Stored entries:
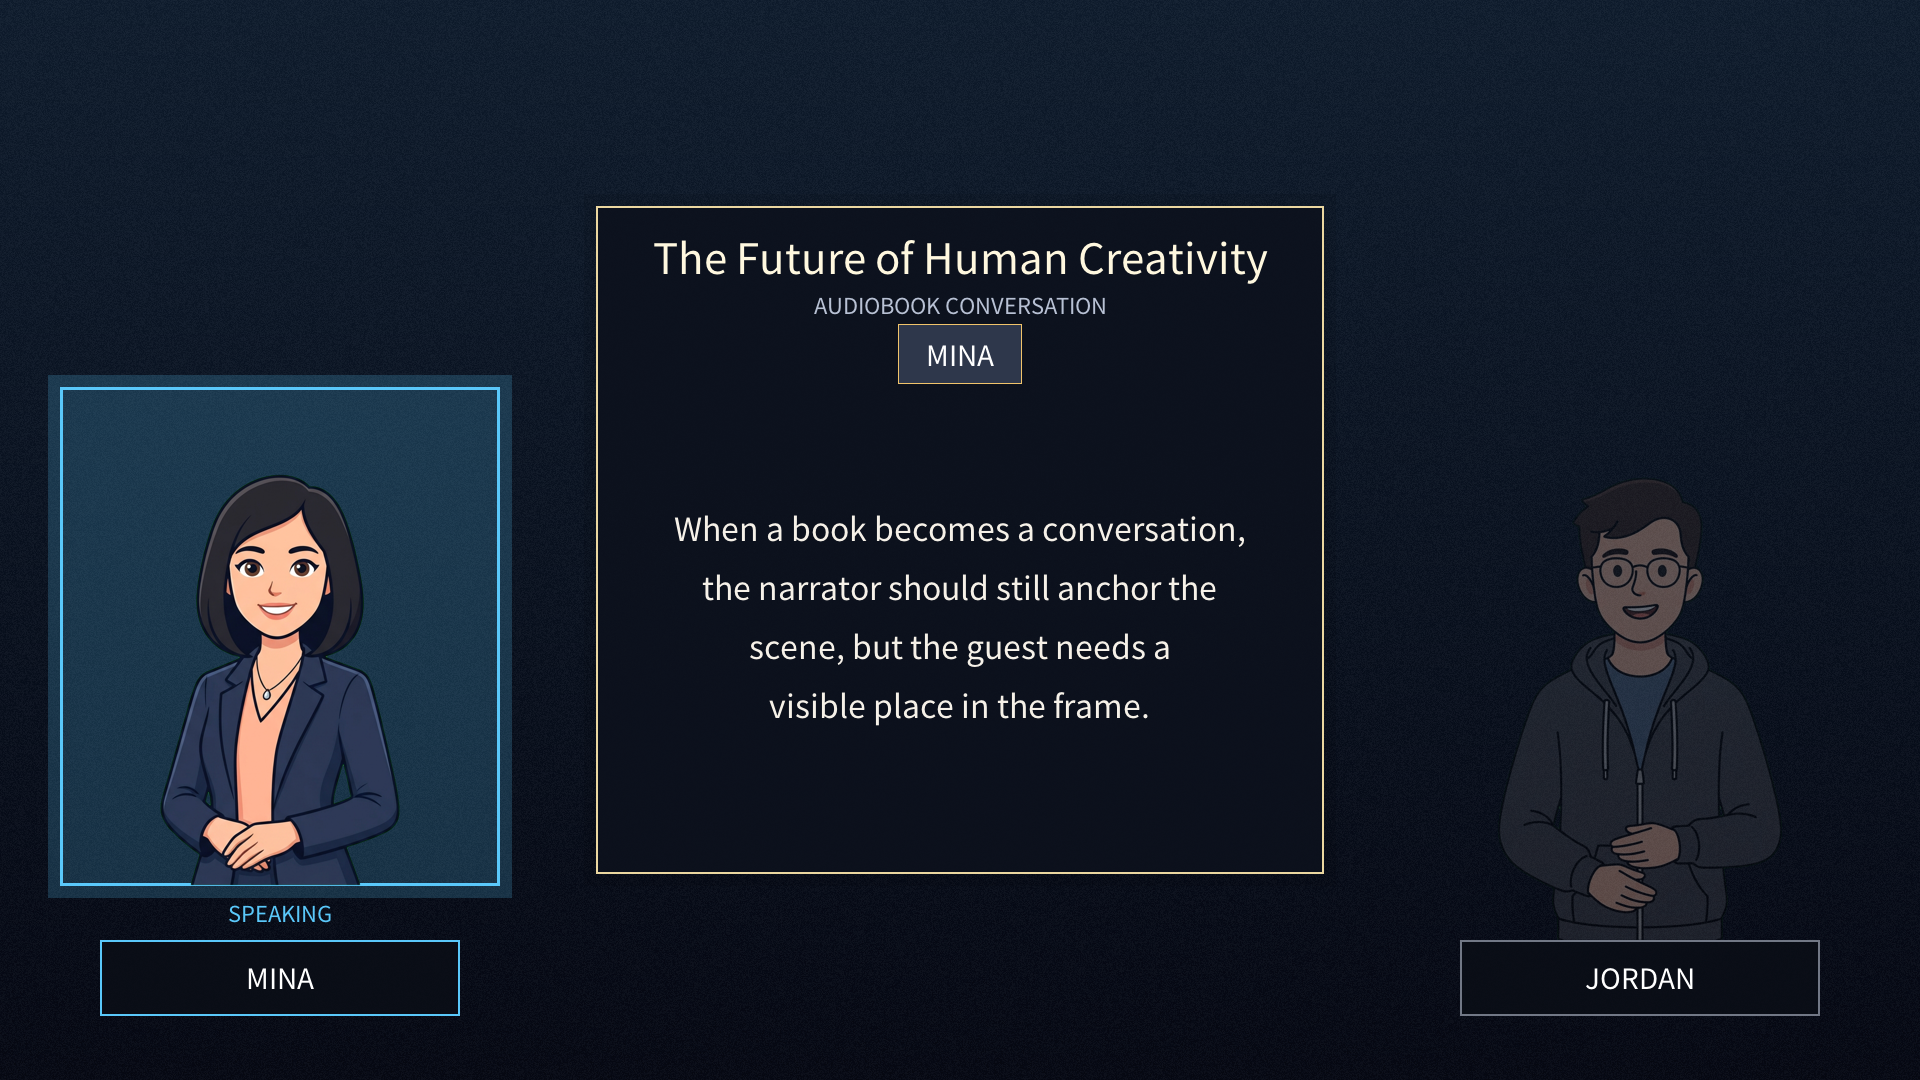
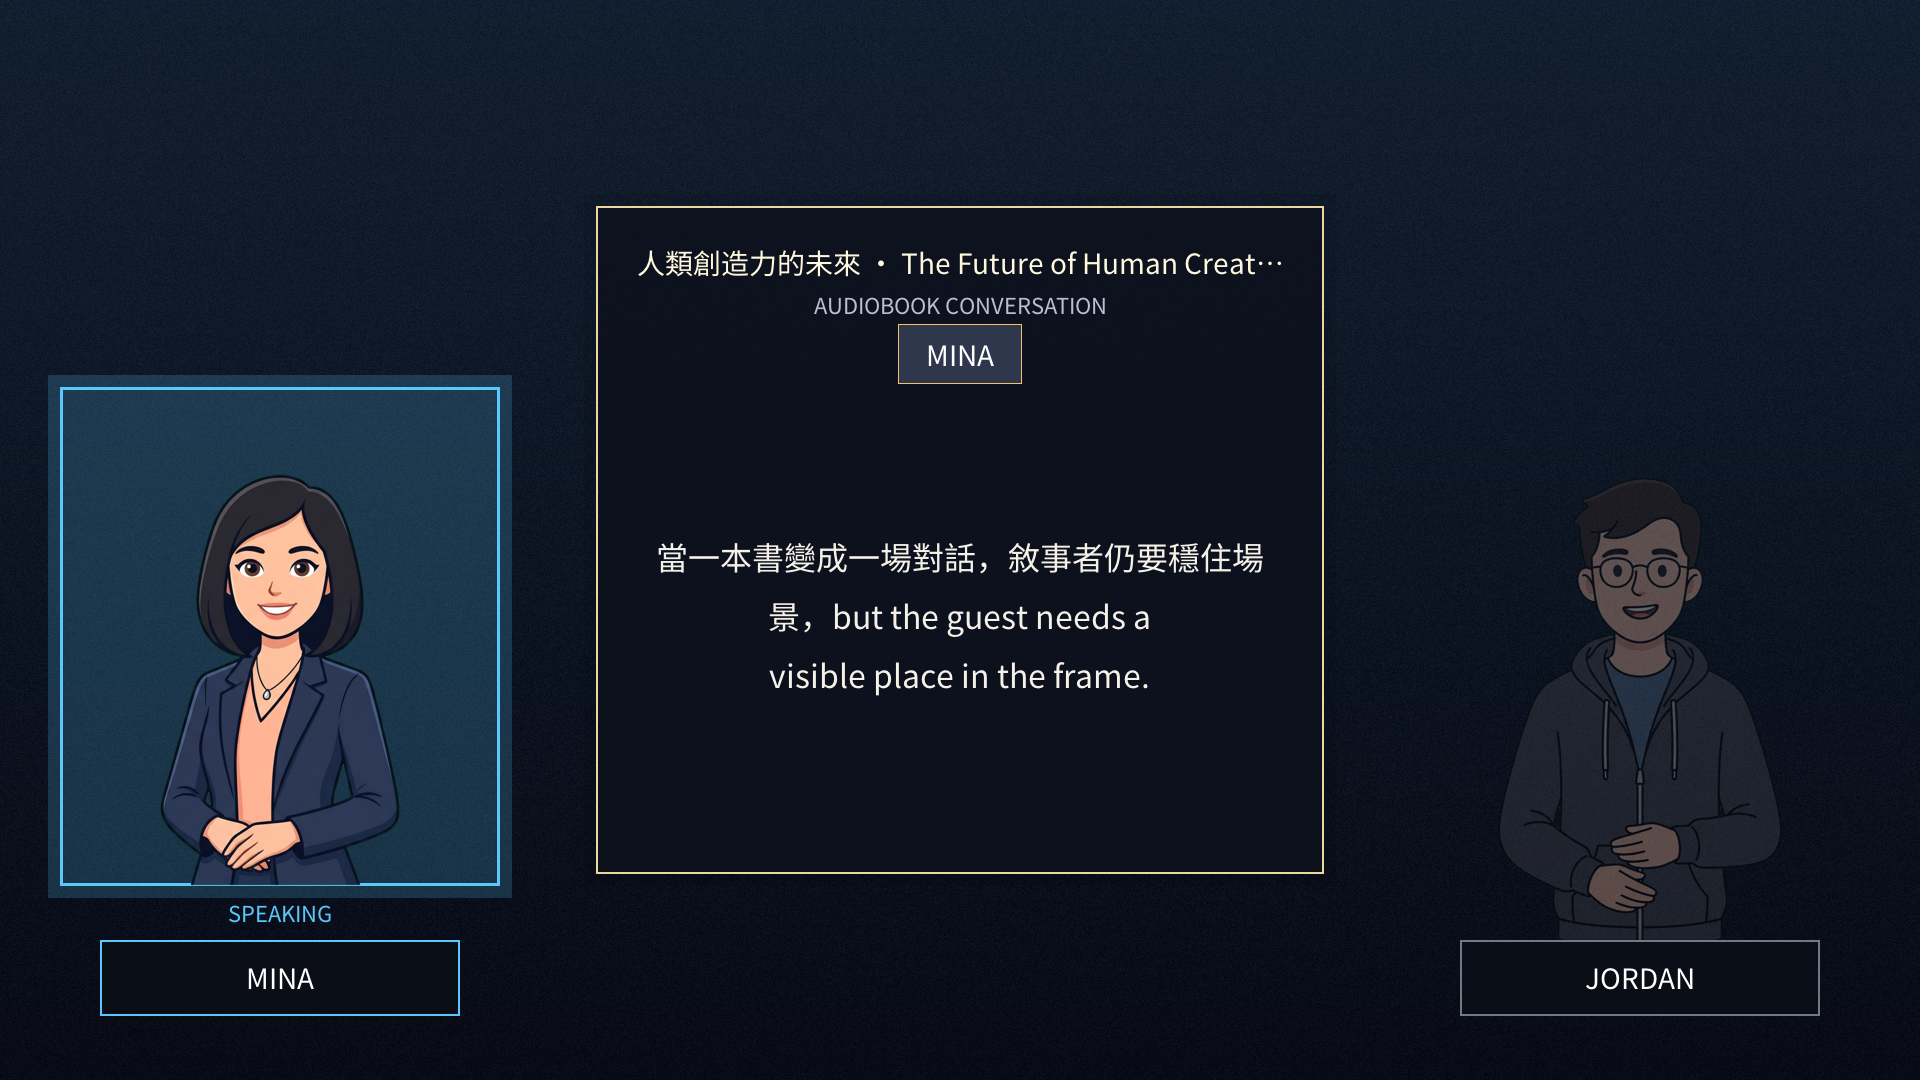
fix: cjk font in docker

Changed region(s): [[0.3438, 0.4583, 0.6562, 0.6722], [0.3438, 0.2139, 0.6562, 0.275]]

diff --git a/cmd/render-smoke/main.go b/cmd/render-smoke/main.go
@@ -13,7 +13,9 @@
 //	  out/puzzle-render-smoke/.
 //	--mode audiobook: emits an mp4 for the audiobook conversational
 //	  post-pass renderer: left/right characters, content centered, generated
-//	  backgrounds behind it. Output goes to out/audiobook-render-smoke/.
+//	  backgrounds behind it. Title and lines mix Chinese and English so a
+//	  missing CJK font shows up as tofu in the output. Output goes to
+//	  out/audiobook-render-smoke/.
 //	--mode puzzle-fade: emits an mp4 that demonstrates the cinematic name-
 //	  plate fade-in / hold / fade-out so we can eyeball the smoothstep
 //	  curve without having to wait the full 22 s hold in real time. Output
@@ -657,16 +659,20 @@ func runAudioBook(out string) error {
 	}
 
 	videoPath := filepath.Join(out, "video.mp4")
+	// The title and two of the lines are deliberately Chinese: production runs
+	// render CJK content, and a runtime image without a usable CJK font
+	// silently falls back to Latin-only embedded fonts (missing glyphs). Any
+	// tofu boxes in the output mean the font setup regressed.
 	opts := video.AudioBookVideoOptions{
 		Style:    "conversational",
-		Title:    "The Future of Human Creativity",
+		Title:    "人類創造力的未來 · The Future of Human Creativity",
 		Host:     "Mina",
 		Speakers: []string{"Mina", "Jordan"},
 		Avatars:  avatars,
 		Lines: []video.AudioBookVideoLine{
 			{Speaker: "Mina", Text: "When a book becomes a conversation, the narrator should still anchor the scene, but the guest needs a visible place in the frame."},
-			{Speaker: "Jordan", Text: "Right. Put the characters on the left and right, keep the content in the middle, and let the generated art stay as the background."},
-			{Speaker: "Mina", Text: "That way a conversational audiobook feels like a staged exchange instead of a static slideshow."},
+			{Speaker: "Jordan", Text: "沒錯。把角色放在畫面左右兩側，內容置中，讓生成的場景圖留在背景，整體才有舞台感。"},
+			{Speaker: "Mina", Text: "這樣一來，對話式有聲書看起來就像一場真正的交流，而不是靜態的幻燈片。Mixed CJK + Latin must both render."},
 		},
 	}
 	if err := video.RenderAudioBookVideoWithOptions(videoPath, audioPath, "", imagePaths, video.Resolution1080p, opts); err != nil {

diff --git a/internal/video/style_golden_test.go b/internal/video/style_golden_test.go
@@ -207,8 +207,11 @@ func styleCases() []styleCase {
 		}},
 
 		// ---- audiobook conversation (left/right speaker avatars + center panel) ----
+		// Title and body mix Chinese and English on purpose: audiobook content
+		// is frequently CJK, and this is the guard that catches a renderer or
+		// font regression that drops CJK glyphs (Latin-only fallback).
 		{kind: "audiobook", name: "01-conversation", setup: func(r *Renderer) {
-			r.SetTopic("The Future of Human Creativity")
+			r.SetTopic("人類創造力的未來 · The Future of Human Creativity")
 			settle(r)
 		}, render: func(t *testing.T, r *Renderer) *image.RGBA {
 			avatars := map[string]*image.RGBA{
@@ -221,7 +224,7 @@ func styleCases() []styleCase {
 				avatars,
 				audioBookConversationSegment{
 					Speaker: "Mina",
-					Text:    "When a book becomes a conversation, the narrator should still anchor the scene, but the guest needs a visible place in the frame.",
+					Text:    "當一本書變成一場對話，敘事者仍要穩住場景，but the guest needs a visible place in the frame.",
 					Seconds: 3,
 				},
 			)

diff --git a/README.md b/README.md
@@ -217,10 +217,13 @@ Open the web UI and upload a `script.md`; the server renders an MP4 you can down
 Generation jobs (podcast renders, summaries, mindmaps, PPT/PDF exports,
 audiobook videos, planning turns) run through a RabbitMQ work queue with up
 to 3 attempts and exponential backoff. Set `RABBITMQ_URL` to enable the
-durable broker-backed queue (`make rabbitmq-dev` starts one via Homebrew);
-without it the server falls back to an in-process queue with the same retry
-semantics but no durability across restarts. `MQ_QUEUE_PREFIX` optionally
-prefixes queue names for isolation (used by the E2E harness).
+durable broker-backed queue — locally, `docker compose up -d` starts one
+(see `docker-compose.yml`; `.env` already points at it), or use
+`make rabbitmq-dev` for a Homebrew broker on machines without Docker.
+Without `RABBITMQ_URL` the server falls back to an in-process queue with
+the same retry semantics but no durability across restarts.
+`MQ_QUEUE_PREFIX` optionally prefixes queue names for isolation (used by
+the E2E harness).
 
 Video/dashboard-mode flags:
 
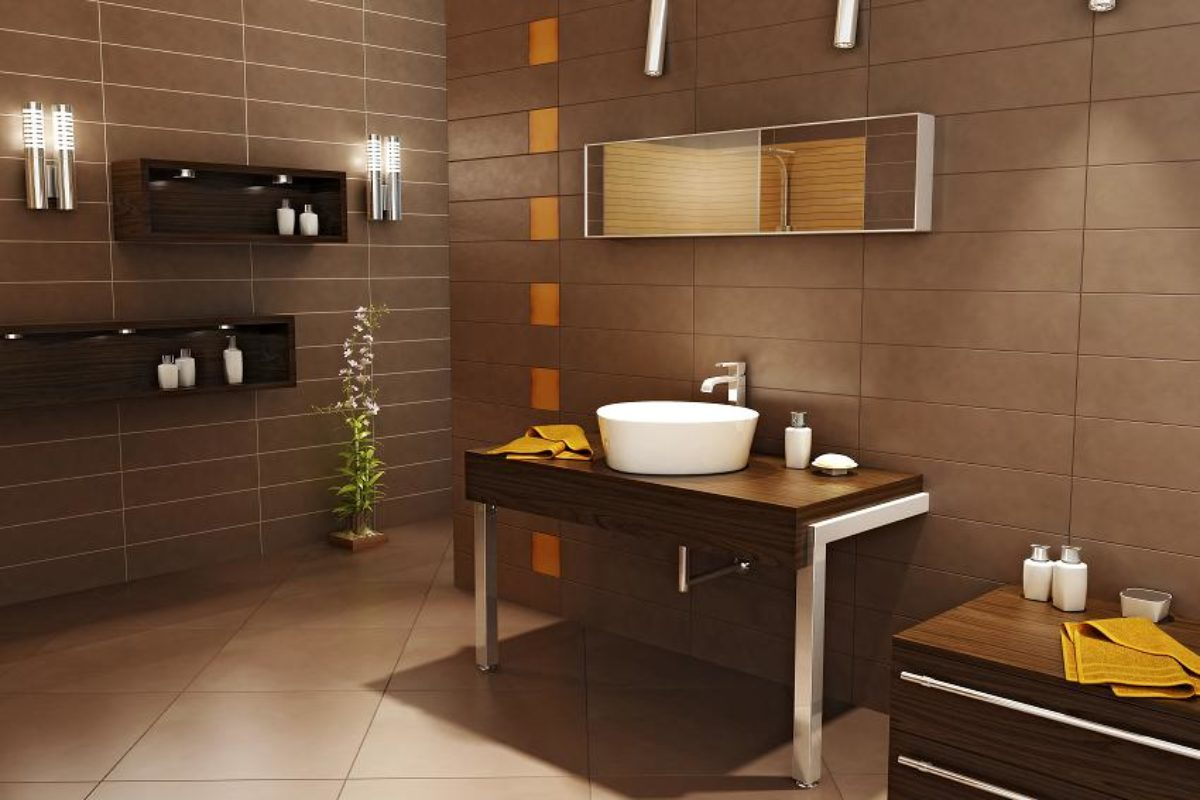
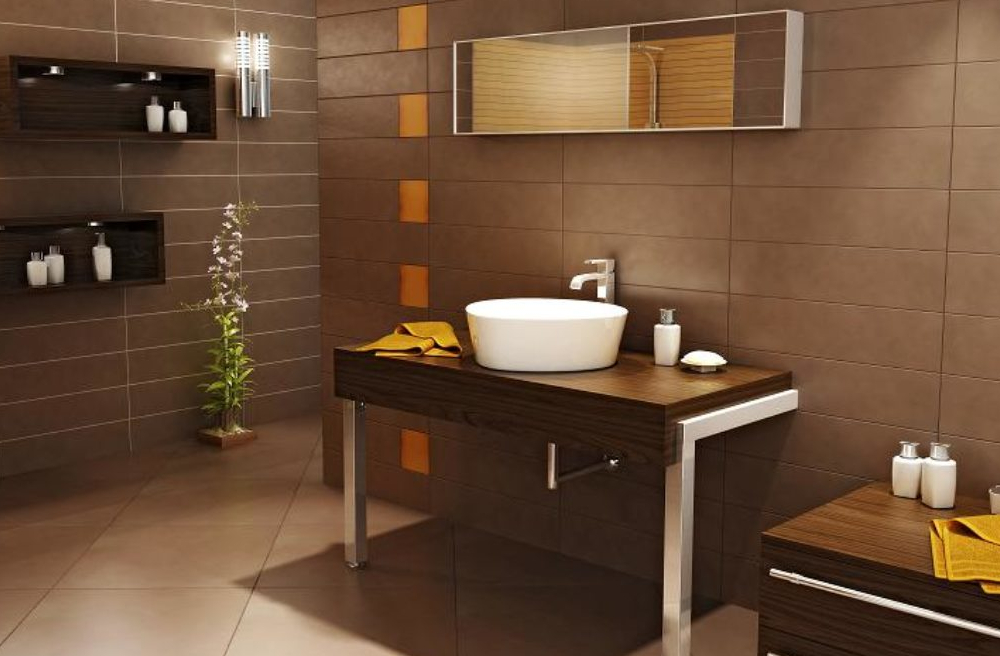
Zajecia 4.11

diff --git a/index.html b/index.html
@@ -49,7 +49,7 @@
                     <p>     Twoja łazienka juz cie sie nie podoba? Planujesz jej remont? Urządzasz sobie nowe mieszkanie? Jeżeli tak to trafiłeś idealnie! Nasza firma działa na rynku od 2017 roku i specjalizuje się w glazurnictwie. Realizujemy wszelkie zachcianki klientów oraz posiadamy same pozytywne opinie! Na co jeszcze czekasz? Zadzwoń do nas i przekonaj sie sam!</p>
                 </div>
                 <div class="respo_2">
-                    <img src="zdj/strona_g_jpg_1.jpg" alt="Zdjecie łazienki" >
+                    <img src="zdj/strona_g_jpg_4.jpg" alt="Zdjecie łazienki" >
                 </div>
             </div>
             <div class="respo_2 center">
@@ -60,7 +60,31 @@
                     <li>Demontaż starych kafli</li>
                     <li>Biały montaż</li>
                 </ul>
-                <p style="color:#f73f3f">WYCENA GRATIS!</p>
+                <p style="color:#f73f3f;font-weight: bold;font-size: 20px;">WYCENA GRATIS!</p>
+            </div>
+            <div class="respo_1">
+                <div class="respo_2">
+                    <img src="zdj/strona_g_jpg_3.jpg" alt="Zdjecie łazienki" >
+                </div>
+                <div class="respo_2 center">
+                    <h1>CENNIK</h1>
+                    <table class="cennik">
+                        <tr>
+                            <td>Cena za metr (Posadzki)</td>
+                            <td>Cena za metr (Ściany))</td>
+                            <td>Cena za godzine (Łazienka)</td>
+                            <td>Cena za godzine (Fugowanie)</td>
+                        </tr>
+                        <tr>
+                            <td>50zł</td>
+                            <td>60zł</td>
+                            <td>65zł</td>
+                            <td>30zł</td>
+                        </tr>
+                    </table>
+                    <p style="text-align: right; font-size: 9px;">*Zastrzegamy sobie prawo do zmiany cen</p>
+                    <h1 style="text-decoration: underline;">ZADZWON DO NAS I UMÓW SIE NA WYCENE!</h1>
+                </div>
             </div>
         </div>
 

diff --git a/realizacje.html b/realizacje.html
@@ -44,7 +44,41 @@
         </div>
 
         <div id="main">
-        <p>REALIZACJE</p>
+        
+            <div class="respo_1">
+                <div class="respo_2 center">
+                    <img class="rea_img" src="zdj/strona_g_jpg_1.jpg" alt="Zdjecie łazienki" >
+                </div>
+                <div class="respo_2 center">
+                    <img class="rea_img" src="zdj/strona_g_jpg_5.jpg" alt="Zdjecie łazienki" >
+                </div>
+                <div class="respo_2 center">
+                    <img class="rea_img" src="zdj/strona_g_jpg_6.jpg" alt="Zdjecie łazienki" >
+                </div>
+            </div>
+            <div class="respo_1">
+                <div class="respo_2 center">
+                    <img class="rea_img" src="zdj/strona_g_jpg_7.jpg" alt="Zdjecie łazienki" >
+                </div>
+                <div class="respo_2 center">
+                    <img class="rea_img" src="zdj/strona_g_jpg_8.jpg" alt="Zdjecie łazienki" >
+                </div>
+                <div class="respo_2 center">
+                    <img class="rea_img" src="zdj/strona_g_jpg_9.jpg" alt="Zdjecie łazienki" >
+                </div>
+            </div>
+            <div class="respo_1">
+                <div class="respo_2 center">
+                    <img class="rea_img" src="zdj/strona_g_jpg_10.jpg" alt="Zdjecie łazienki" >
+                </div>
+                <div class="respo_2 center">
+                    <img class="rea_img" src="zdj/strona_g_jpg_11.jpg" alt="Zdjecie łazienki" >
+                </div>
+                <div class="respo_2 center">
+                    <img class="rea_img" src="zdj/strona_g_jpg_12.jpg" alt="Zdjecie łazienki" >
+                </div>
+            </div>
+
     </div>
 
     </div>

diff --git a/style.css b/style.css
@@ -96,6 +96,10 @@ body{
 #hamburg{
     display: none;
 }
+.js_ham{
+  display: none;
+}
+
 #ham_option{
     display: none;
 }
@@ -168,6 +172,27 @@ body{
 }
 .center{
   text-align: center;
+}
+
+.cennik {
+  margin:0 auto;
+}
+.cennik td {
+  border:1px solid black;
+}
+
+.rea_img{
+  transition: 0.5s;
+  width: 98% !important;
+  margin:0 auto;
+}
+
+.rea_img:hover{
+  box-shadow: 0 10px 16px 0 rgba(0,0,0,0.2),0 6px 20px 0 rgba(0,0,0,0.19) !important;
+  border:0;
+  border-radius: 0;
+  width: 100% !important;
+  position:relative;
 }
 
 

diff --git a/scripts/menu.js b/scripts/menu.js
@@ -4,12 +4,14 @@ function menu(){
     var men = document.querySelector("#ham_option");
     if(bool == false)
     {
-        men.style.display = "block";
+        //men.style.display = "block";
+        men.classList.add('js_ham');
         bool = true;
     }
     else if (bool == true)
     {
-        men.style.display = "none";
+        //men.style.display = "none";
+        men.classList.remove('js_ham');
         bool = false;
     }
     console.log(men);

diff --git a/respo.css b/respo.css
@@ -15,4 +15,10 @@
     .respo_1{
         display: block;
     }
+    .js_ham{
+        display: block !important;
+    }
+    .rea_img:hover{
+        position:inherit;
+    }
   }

Activity:
Only the lines that hold the word "content" are wanted; each should be pulled from the records.

Solution for this problem:
 //	  post-pass renderer: left/right characters, content centered, generated
+	// render CJK content, and a runtime image without a usable CJK font
-			{Speaker: "Jordan", Text: "Right. Put the characters on the left and right, keep the content in the middle, and let the generated art stay as the background."},
+		// Title and body mix Chinese and English on purpose: audiobook content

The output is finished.